====== SUPPLIED DATA

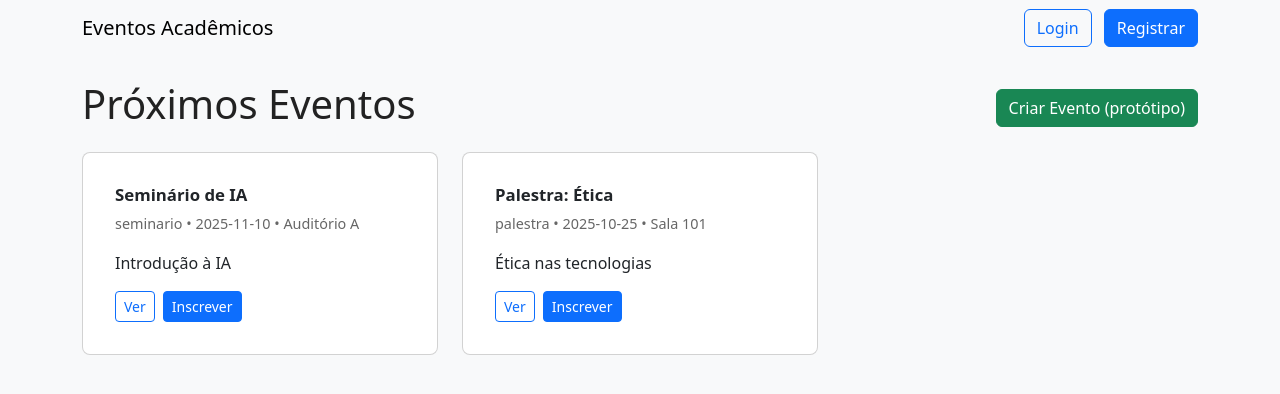
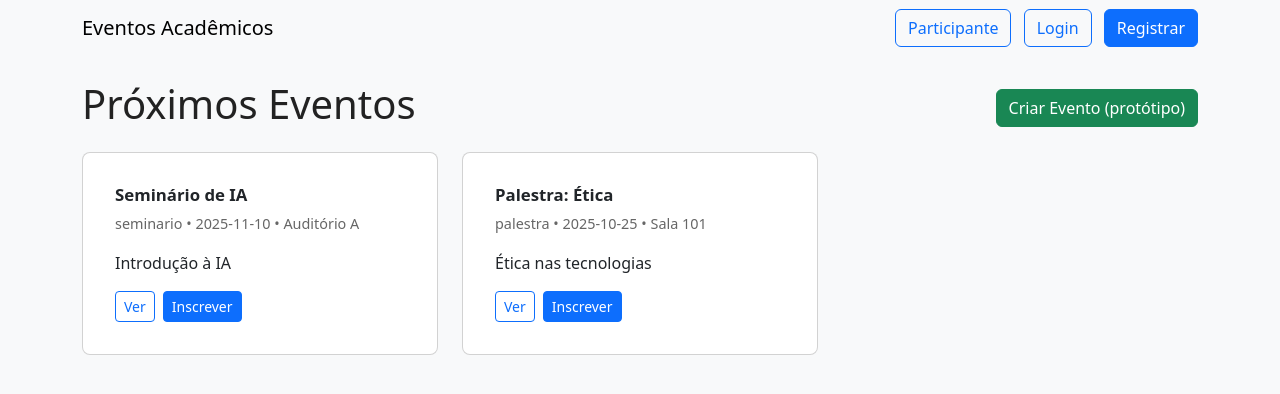
Before and after one commit to caiocontaadf-oss/eventos-dj, a plain HTML site: page index.html in a window 1280 px wide. Drawn offline with nearby package versions, Linux system fonts and the light colour scheme.

Commit message:
commit eventos

```diff
--- a/index.html
+++ b/index.html
@@ -11,12 +11,15 @@
 <nav class="navbar navbar-expand-lg navbar-light bg-light">
   <div class="container">
     <a class="navbar-brand" href="index.html">Eventos Acadêmicos</a>
+
     <div>
+      <a class="btn btn-outline-primary me-2" href="participante.html">Participante</a>
       <a class="btn btn-outline-primary me-2" href="login.html">Login</a>
       <a class="btn btn-primary" href="register.html">Registrar</a>
     </div>
   </div>
 </nav>
+
 
 <main class="container py-4">
   <div class="d-flex justify-content-between align-items-center mb-3">
```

============

■ TASK ITEM
Write out the records above exactly as they appear, leaving out any pictures.

■ ANSWER BELOW
Before and after one commit to caiocontaadf-oss/eventos-dj, a plain HTML site: page index.html in a window 1280 px wide. Drawn offline with nearby package versions, Linux system fonts and the light colour scheme.

Commit message:
commit eventos

```diff
--- a/index.html
+++ b/index.html
@@ -11,12 +11,15 @@
 <nav class="navbar navbar-expand-lg navbar-light bg-light">
   <div class="container">
     <a class="navbar-brand" href="index.html">Eventos Acadêmicos</a>
+
     <div>
+      <a class="btn btn-outline-primary me-2" href="participante.html">Participante</a>
       <a class="btn btn-outline-primary me-2" href="login.html">Login</a>
       <a class="btn btn-primary" href="register.html">Registrar</a>
     </div>
   </div>
 </nav>
+
 
 <main class="container py-4">
   <div class="d-flex justify-content-between align-items-center mb-3">
```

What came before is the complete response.